SUPPLIED INFORMATION:
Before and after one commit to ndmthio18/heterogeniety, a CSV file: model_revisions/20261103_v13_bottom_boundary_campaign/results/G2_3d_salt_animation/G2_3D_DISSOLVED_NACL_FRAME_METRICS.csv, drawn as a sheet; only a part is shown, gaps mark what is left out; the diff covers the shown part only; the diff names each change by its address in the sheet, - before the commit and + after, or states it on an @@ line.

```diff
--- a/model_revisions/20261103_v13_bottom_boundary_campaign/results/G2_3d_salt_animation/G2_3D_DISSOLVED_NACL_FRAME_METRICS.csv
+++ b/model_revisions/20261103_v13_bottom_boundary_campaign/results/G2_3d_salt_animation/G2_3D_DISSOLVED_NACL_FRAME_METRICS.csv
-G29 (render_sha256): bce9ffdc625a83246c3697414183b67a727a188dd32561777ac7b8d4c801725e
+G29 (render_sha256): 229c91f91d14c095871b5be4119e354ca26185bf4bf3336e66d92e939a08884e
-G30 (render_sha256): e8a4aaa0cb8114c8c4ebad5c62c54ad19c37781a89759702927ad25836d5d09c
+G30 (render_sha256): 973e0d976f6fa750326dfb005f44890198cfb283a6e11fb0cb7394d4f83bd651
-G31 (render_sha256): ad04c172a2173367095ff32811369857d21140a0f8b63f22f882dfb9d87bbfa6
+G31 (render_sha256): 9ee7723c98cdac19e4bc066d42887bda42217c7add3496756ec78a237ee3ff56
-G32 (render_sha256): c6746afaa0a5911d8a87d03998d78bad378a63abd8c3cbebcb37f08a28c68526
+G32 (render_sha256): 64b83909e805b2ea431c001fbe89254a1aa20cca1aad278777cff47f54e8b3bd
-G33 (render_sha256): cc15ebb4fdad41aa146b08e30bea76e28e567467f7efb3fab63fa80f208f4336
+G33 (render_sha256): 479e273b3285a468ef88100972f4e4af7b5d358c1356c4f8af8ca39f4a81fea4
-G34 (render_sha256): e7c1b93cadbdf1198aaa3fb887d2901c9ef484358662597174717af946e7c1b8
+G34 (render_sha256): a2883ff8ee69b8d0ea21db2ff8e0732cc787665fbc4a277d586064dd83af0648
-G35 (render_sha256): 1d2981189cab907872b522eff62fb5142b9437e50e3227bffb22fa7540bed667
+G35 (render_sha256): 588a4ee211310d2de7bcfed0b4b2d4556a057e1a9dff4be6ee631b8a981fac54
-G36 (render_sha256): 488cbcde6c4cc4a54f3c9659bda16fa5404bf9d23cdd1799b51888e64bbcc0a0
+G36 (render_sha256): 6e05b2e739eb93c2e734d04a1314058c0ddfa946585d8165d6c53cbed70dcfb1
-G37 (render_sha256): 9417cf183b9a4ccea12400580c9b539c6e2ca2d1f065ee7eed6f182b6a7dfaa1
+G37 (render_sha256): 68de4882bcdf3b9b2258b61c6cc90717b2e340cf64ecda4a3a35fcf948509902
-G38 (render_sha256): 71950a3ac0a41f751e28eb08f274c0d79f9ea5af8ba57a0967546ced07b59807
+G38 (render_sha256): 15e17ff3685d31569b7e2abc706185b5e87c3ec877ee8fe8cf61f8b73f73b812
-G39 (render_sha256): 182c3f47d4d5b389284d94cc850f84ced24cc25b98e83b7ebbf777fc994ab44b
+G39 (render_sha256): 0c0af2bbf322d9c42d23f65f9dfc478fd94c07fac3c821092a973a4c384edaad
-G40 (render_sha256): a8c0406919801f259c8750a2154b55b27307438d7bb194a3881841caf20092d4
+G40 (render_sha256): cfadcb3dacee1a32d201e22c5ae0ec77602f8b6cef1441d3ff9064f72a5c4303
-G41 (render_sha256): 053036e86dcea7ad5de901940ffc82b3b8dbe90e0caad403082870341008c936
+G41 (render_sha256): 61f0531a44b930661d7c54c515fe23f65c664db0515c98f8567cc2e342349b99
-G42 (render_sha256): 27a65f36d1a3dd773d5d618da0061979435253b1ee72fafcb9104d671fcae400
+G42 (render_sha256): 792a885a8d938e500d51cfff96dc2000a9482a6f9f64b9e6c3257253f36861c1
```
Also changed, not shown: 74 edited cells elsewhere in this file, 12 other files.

ABOUT THIS TASK:
Output all of the data without altering a single line.

ANSWER TO THE PROBLEM:
Before and after one commit to ndmthio18/heterogeniety, a CSV file: model_revisions/20261103_v13_bottom_boundary_campaign/results/G2_3d_salt_animation/G2_3D_DISSOLVED_NACL_FRAME_METRICS.csv, drawn as a sheet; only a part is shown, gaps mark what is left out; the diff covers the shown part only; the diff names each change by its address in the sheet, - before the commit and + after, or states it on an @@ line.

```diff
--- a/model_revisions/20261103_v13_bottom_boundary_campaign/results/G2_3d_salt_animation/G2_3D_DISSOLVED_NACL_FRAME_METRICS.csv
+++ b/model_revisions/20261103_v13_bottom_boundary_campaign/results/G2_3d_salt_animation/G2_3D_DISSOLVED_NACL_FRAME_METRICS.csv
-G29 (render_sha256): bce9ffdc625a83246c3697414183b67a727a188dd32561777ac7b8d4c801725e
+G29 (render_sha256): 229c91f91d14c095871b5be4119e354ca26185bf4bf3336e66d92e939a08884e
-G30 (render_sha256): e8a4aaa0cb8114c8c4ebad5c62c54ad19c37781a89759702927ad25836d5d09c
+G30 (render_sha256): 973e0d976f6fa750326dfb005f44890198cfb283a6e11fb0cb7394d4f83bd651
-G31 (render_sha256): ad04c172a2173367095ff32811369857d21140a0f8b63f22f882dfb9d87bbfa6
+G31 (render_sha256): 9ee7723c98cdac19e4bc066d42887bda42217c7add3496756ec78a237ee3ff56
-G32 (render_sha256): c6746afaa0a5911d8a87d03998d78bad378a63abd8c3cbebcb37f08a28c68526
+G32 (render_sha256): 64b83909e805b2ea431c001fbe89254a1aa20cca1aad278777cff47f54e8b3bd
-G33 (render_sha256): cc15ebb4fdad41aa146b08e30bea76e28e567467f7efb3fab63fa80f208f4336
+G33 (render_sha256): 479e273b3285a468ef88100972f4e4af7b5d358c1356c4f8af8ca39f4a81fea4
-G34 (render_sha256): e7c1b93cadbdf1198aaa3fb887d2901c9ef484358662597174717af946e7c1b8
+G34 (render_sha256): a2883ff8ee69b8d0ea21db2ff8e0732cc787665fbc4a277d586064dd83af0648
-G35 (render_sha256): 1d2981189cab907872b522eff62fb5142b9437e50e3227bffb22fa7540bed667
+G35 (render_sha256): 588a4ee211310d2de7bcfed0b4b2d4556a057e1a9dff4be6ee631b8a981fac54
-G36 (render_sha256): 488cbcde6c4cc4a54f3c9659bda16fa5404bf9d23cdd1799b51888e64bbcc0a0
+G36 (render_sha256): 6e05b2e739eb93c2e734d04a1314058c0ddfa946585d8165d6c53cbed70dcfb1
-G37 (render_sha256): 9417cf183b9a4ccea12400580c9b539c6e2ca2d1f065ee7eed6f182b6a7dfaa1
+G37 (render_sha256): 68de4882bcdf3b9b2258b61c6cc90717b2e340cf64ecda4a3a35fcf948509902
-G38 (render_sha256): 71950a3ac0a41f751e28eb08f274c0d79f9ea5af8ba57a0967546ced07b59807
+G38 (render_sha256): 15e17ff3685d31569b7e2abc706185b5e87c3ec877ee8fe8cf61f8b73f73b812
-G39 (render_sha256): 182c3f47d4d5b389284d94cc850f84ced24cc25b98e83b7ebbf777fc994ab44b
+G39 (render_sha256): 0c0af2bbf322d9c42d23f65f9dfc478fd94c07fac3c821092a973a4c384edaad
-G40 (render_sha256): a8c0406919801f259c8750a2154b55b27307438d7bb194a3881841caf20092d4
+G40 (render_sha256): cfadcb3dacee1a32d201e22c5ae0ec77602f8b6cef1441d3ff9064f72a5c4303
-G41 (render_sha256): 053036e86dcea7ad5de901940ffc82b3b8dbe90e0caad403082870341008c936
+G41 (render_sha256): 61f0531a44b930661d7c54c515fe23f65c664db0515c98f8567cc2e342349b99
-G42 (render_sha256): 27a65f36d1a3dd773d5d618da0061979435253b1ee72fafcb9104d671fcae400
+G42 (render_sha256): 792a885a8d938e500d51cfff96dc2000a9482a6f9f64b9e6c3257253f36861c1
```
Also changed, not shown: 74 edited cells elsewhere in this file, 12 other files.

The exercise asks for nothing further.